### ASSIGNMENT
Note every line in the entries that contains the string "canDig", and copy it.

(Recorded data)
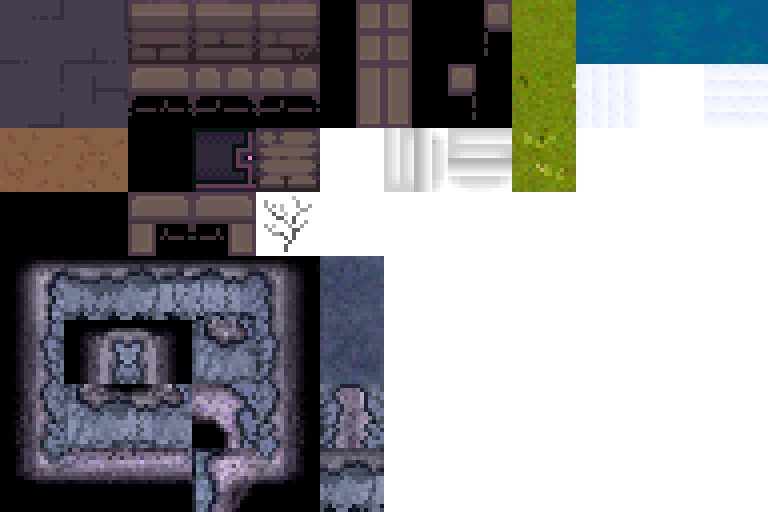
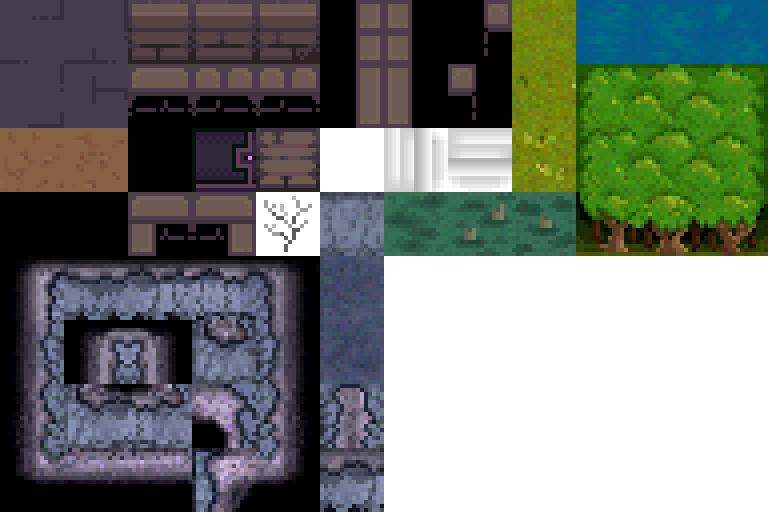
more terrain

Changed region(s): [[0.4062, 0.125, 1.0, 0.5]]

diff --git a/src/main/kotlin/render/tileholders/WallTile.kt b/src/main/kotlin/render/tileholders/WallTile.kt
@@ -28,29 +28,41 @@ class WallTile(
         level?.also { level ->
             var bucket = variants[Slot.FULL]
             if (visibleAt(level, x, y)) {
-                if (!neighborTo(level,x,y,WEST) && !neighborTo(level,x,y,EAST) && !neighborTo(level,x,y,SOUTH) && neighborTo(level,x,y,NORTH)) {
+                val nWest = neighborTo(level,x,y,WEST)
+                val nEast = neighborTo(level,x,y,EAST)
+                val nNorth = neighborTo(level,x,y,NORTH)
+                val nSouth = neighborTo(level,x,y,SOUTH)
+                val vWest = visibleTo(level,x,y,WEST)
+                val vEast = visibleTo(level,x,y,EAST)
+                val vNorth = visibleTo(level,x,y,NORTH)
+                val vSouth = visibleTo(level,x,y,SOUTH)
+                if (!nWest && !nEast && !nSouth && nNorth) {
                     bucket = variants[Slot.CAP_BOTTOM]
-                } else if (!neighborTo(level,x,y,WEST) && !neighborTo(level,x,y,EAST) && !neighborTo(level,x,y,NORTH) && neighborTo(level,x,y,SOUTH)) {
+                } else if (!nWest && !nEast && !nNorth && nSouth) {
                     bucket = variants[Slot.CAP_TOP]
-                } else if (!neighborTo(level,x,y,NORTH) && !neighborTo(level,x,y,SOUTH) && !neighborTo(level,x,y,WEST) && neighborTo(level,x,y,EAST)) {
+                } else if (!nWest && !nSouth && !nNorth && nEast) {
                     bucket = variants[Slot.CAP_LEFT]
-                } else if (!neighborTo(level,x,y,NORTH) && !neighborTo(level,x,y,SOUTH) && !neighborTo(level,x,y,EAST) && neighborTo(level,x,y,WEST)) {
+                } else if (!nEast && !nSouth && !nNorth && nWest) {
                     bucket = variants[Slot.CAP_RIGHT]
-                } else if (!visibleTo(level, x, y, EAST)) {
-                    if (visibleTo(level, x, y, SOUTH)) {
+                } else if (nNorth && !nSouth && nEast && !nWest && vSouth) {
+                    bucket = variants[Slot.LEFTTOP]
+                } else if (nNorth && !nSouth && !nEast && nWest && vSouth) {
+                    bucket = variants[Slot.RIGHTTOP]
+                } else if (!vEast) {
+                    if (vSouth) {
                         if (openTo(level, x, y, NORTH)) {
-                            if (neighborTo(level,x,y,SOUTH)) {
+                            if (nNorth) {
                                 bucket = variants[Slot.OUTSIDE_RIGHTBOTTOM]
                             } else {
                                 bucket = variants[Slot.TOP]
                             }
-                        } else if (!neighborTo(level,x,y,SOUTH)) {
-                            if (neighborTo(level, x, y, NORTH)) {
+                        } else if (!nSouth) {
+                            if (nNorth) {
                                 bucket = variants[Slot.LEFTTOP]
                             } else {
                                 bucket = variants[Slot.TOP]
                             }
-                        } else if (neighborTo(level,x,y,WEST)) {
+                        } else if (nWest) {
                             bucket = variants[Slot.OUTSIDE_RIGHTTOP]
                         } else {
                             bucket = variants[Slot.RIGHT]
@@ -58,21 +70,21 @@ class WallTile(
                     } else {
                         bucket = variants[Slot.RIGHTBOTTOM]
                     }
-                } else if (!visibleTo(level, x, y, WEST)) {
-                    if (visibleTo(level, x, y, SOUTH)) {
+                } else if (!vWest) {
+                    if (vSouth) {
                         if (openTo(level, x, y, NORTH)) {
-                            if (neighborTo(level,x,y,SOUTH)) {
+                            if (nSouth) {
                                 bucket = variants[Slot.OUTSIDE_LEFTBOTTOM]
                             } else {
                                 bucket = variants[Slot.TOP]
                             }
-                        } else if (!neighborTo(level,x,y,SOUTH)) {
-                            if (neighborTo(level, x, y, NORTH)) {
+                        } else if (!nSouth) {
+                            if (nNorth) {
                                 bucket = variants[Slot.RIGHTTOP]
                             } else {
                                 bucket = variants[Slot.TOP]
                             }
-                        } else if (neighborTo(level,x,y,EAST)) {
+                        } else if (nEast) {
                             bucket = variants[Slot.OUTSIDE_LEFTTOP]
                         } else {
                             bucket = variants[Slot.LEFT]
@@ -80,19 +92,19 @@ class WallTile(
                     } else {
                         bucket = variants[Slot.LEFTBOTTOM]
                     }
-                } else if (!visibleTo(level, x, y, NORTH)) {
+                } else if (!vNorth) {
                     bucket = variants[Slot.TOP]
-                } else if (!visibleTo(level, x, y, SOUTH)) {
+                } else if (!vSouth) {
                     bucket = variants[Slot.BOTTOM]
-                } else if (!visibleTo(level, x, y, SOUTHEAST) && neighborTo(level, x, y, EAST) && neighborTo(level, x, y, SOUTH)) {
+                } else if (!visibleTo(level, x, y, SOUTHEAST) && nEast && nSouth) {
                     bucket = variants[Slot.OUTSIDE_RIGHTBOTTOM]
-                } else if (!visibleTo(level, x, y, SOUTHWEST) && neighborTo(level, x, y, WEST) && neighborTo(level, x, y, SOUTH)) {
+                } else if (!visibleTo(level, x, y, SOUTHWEST) && nWest && nSouth) {
                     bucket = variants[Slot.OUTSIDE_LEFTBOTTOM]
-                } else if (!visibleTo(level, x, y, NORTHEAST) && neighborTo(level, x, y, NORTH) && neighborTo(level, x, y, EAST)) {
+                } else if (!visibleTo(level, x, y, NORTHEAST) && nNorth && nEast) {
                     bucket = variants[Slot.LEFTTOP]
-                } else if (!visibleTo(level, x, y, NORTHWEST) && neighborTo(level, x, y, NORTH) && neighborTo(level, x, y, WEST)) {
+                } else if (!visibleTo(level, x, y, NORTHWEST) && nNorth && nWest) {
                     bucket = variants[Slot.RIGHTTOP]
-                } else if (neighborTo(level,x,y,NORTH) && !neighborTo(level,x,y,SOUTH) && (!visibleTo(level,x,y,NORTHEAST) || !visibleTo(level,x,y,NORTHWEST))) {
+                } else if (nNorth && !nSouth && (!visibleTo(level,x,y,NORTHEAST) || !visibleTo(level,x,y,NORTHWEST))) {
                     bucket = variants[Slot.TOP]
                 }
             }

diff --git a/src/main/kotlin/render/tilesets/TerrainTileSet.kt b/src/main/kotlin/render/tilesets/TerrainTileSet.kt
@@ -35,6 +35,12 @@ fun TerrainTileSet() =
             add(0.2f, 8, 2)
         })
 
+        setTile(Glyph.SWAMP, VariantsTile(this).apply {
+            add(0.4f, 6, 3)
+            add(0.3f, 7, 3)
+            add(0.3f, 8, 3)
+        })
+
         setTile(Glyph.BRICK_WALL, WallTile(this, Glyph.BRICK_WALL).apply {
             add(WallTile.Slot.TOP, 0.33f, 2, 0)
             add(WallTile.Slot.TOP, 0.33f, 3, 0)
@@ -83,7 +89,28 @@ fun TerrainTileSet() =
             add(WallTile.Slot.CAP_TOP, 1f, 5, 6)
             add(WallTile.Slot.CAP_LEFT, 1f, 5, 7)
             add(WallTile.Slot.CAP_RIGHT, 1f, 5, 7)
-            add(WallTile.Slot.FULL, 1f, 1, 4)
+            add(WallTile.Slot.FULL, 1f, 5, 3)
+        })
+
+        setTile(Glyph.FOREST_WALL, WallTile(this, Glyph.FOREST_WALL).apply {
+            add(WallTile.Slot.TOP, 1f, 10, 3)
+            add(WallTile.Slot.LEFTTOP, 1f, 9, 3)
+            add(WallTile.Slot.RIGHTTOP, 1f, 11, 3)
+            add(WallTile.Slot.OUTSIDE_LEFTTOP, 1f, 9, 1)
+            add(WallTile.Slot.OUTSIDE_RIGHTTOP, 1f, 11, 1)
+            add(WallTile.Slot.LEFT, 1f, 11, 2)
+            add(WallTile.Slot.RIGHT, 1f, 9, 2)
+            add(WallTile.Slot.LEFTBOTTOM, 1f, 10, 2)
+            add(WallTile.Slot.OUTSIDE_LEFTBOTTOM, 1f, 11, 1)
+            add(WallTile.Slot.BOTTOM, 1f, 10, 1)
+            add(WallTile.Slot.RIGHTBOTTOM, 1f, 10, 2)
+            add(WallTile.Slot.OUTSIDE_RIGHTBOTTOM, 1f, 9, 1)
+            add(WallTile.Slot.CAP_BOTTOM, 1f, 10, 3)
+            add(WallTile.Slot.CAP_TOP, 1f, 10, 1)
+            add(WallTile.Slot.CAP_LEFT, 1f, 9, 3)
+            add(WallTile.Slot.CAP_RIGHT, 1f, 11, 3)
+            add(WallTile.Slot.FULL, 1f, 10, 2)
+
         })
 
         setTile(Glyph.WALL_DAMAGE, SimpleTile(this, 4, 3))

diff --git a/src/main/kotlin/world/terrains/Walls.kt b/src/main/kotlin/world/terrains/Walls.kt
@@ -26,13 +26,14 @@ sealed class Wall(
     ) : TerrainData(Type.GENERIC_WALL)
 
     open fun bumpMsg() = "You bump into solid rock."
+    open fun isDiggable() = true
     open fun digResult(): Thing? = null
-    abstract fun digToFloorTerrain(): Terrain.Type
+    open fun digToFloorTerrain(): Terrain.Type = Terrain.Type.TERRAIN_CAVEFLOOR
 
     override fun onBump(actor: Actor, x: Int, y: Int, data: TerrainData?) {
         actor.level()?.also { level ->
             val weapon = actor.meleeWeapon()
-            if (weapon.canDig(type)) {
+            if (isDiggable() && weapon.canDig(type)) {
                 Speaker.world(Speaker.SFX.DIG, source = actor.xy)
                 level.addSpark(Smoke().at(actor.xy.x, actor.xy.y))
                 if (actor is Player && !actor.dangerMode) {
@@ -82,4 +83,9 @@ object CaveWall : Wall(Type.TERRAIN_BRICKWALL, Glyph.CLIFF_WALL, 4f) {
     override fun bumpMsg() = "You bump into a rock face."
     override fun digResult() = if (Dice.chance(0.4f)) Rock() else null
     override fun digToFloorTerrain() = Terrain.Type.TERRAIN_CAVEFLOOR
+}
+
+object ForestWall : Wall(Type.TERRAIN_FORESTWALL, Glyph.FOREST_WALL, 4f) {
+    override fun isDiggable() = false
+    override fun bumpMsg() = "The forest is too thick to pass this way."
 }

diff --git a/src/main/kotlin/world/terrains/Terrain.kt b/src/main/kotlin/world/terrains/Terrain.kt
@@ -25,10 +25,12 @@ sealed class Terrain(
         fun get(type: Type) = when (type) {
             Type.TERRAIN_BRICKWALL -> BrickWall
             Type.TERRAIN_CAVEWALL -> CaveWall
+            Type.TERRAIN_FORESTWALL -> ForestWall
             Type.TERRAIN_CAVEFLOOR -> CaveFloor
             Type.TERRAIN_STONEFLOOR -> StoneFloor
             Type.TERRAIN_DIRT -> Dirt
             Type.TERRAIN_GRASS -> Grass
+            Type.TERRAIN_SWAMP -> Swamp
             Type.TERRAIN_WATER -> Water
             Type.TERRAIN_PORTAL_DOOR -> PortalDoor
             else -> throw RuntimeException("tried to get(terrainType) for un-instantiatable type $type !")
@@ -49,10 +51,12 @@ sealed class Terrain(
         GENERIC_FLOOR,
         TERRAIN_BRICKWALL,
         TERRAIN_CAVEWALL,
+        TERRAIN_FORESTWALL,
         TERRAIN_STONEFLOOR,
         TERRAIN_CAVEFLOOR,
         TERRAIN_DIRT,
         TERRAIN_GRASS,
+        TERRAIN_SWAMP,
         TERRAIN_WATER,
         TERRAIN_PORTAL_DOOR,
     }

diff --git a/src/main/kotlin/world/cartos/Carto.kt b/src/main/kotlin/world/cartos/Carto.kt
@@ -213,12 +213,12 @@ abstract class Carto(
         return connections
     }
 
-    protected fun removeDeadEnds(): Boolean {
+    protected fun removeDeadEnds(type: Terrain.Type = Terrain.Type.TERRAIN_BRICKWALL): Boolean {
         var removed = false
         forEachCell { x, y ->
             if (!isRock(x, y)) {
                 if (cardinalBlockerCount(x, y) == 3) {
-                    setTerrain(x, y, Terrain.Type.TERRAIN_BRICKWALL)
+                    setTerrain(x, y, type)
                     removed = true
                 }
             }

diff --git a/src/main/kotlin/world/cartos/LevelCarto.kt b/src/main/kotlin/world/cartos/LevelCarto.kt
@@ -74,7 +74,7 @@ class LevelCarto(
 
         var deadEnds = true
         while (deadEnds) {
-            deadEnds = removeDeadEnds()
+            deadEnds = removeDeadEnds(Terrain.Type.TERRAIN_BRICKWALL)
         }
 
         addDoor(worldDest)
@@ -82,6 +82,8 @@ class LevelCarto(
         addLights()
 
         forEachCell { x, y -> chunk.setRoofed(x - chunk.x, y - chunk.y, Chunk.Roofed.INDOOR) }
+
+        setOverlaps()
     }
 
     private fun growMaze(startX: Int, startY: Int, winding: Float, regionId: Int) {

diff --git a/src/main/kotlin/world/terrains/Floors.kt b/src/main/kotlin/world/terrains/Floors.kt
@@ -135,3 +135,8 @@ object Grass : Floor(Type.TERRAIN_GRASS, Glyph.GRASS) {
     override fun overlapsOn() = setOf(Type.TERRAIN_STONEFLOOR, Type.TERRAIN_DIRT)
     override fun stepSound(actor: Actor) = Speaker.SFX.STEPGRASS
 }
+
+object Swamp : Floor(Type.TERRAIN_SWAMP, Glyph.SWAMP) {
+    override fun moveSpeed(actor: Actor) = 1.8f
+    override fun stepSound(actor: Actor) = Speaker.SFX.STEPDIRT
+}

diff --git a/src/main/kotlin/things/Scenery.kt b/src/main/kotlin/things/Scenery.kt
@@ -26,7 +26,7 @@ sealed class Scenery : Thing() {
 
 @Serializable
 sealed class Tree : Scenery() {
-    override fun isOpaque() = true
+    override fun isOpaque() = false
     override fun walkOnMsg() = if (Dice.chance(0.3f)) treeMsg() else ""
     open fun treeMsg() = "You hack through the dense trees."
     override fun moveSpeedPast(actor: Actor): Float? = 1.4f

diff --git a/src/main/kotlin/world/cartos/WorldCarto.kt b/src/main/kotlin/world/cartos/WorldCarto.kt
@@ -41,7 +41,7 @@ class WorldCarto(
             val n2 = Perlin.noise(x * 0.02, y * 0.03, 8.12) +
                     Perlin.noise(x * 0.041, y * 0.018, 11.17) * 0.8
             if (n2 > 0.01) {
-                carve(x, y, 0, Terrain.Type.TERRAIN_CAVEWALL)
+                carve(x, y, 0, Terrain.Type.TERRAIN_FORESTWALL)
             }
         }
 

diff --git a/src/main/kotlin/render/tilesets/Glyph.kt b/src/main/kotlin/render/tilesets/Glyph.kt
@@ -8,10 +8,12 @@ enum class Glyph {
 
     BRICK_WALL,
     CLIFF_WALL,
+    FOREST_WALL,
     CAVE_FLOOR,
     STONE_FLOOR,
     DIRT,
     GRASS,
+    SWAMP,
     WATER,
     PORTAL_DOOR,
     WALL_DAMAGE,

### SOLUTION FOR THIS EXERCISE
-            if (weapon.canDig(type)) {
+            if (isDiggable() && weapon.canDig(type)) {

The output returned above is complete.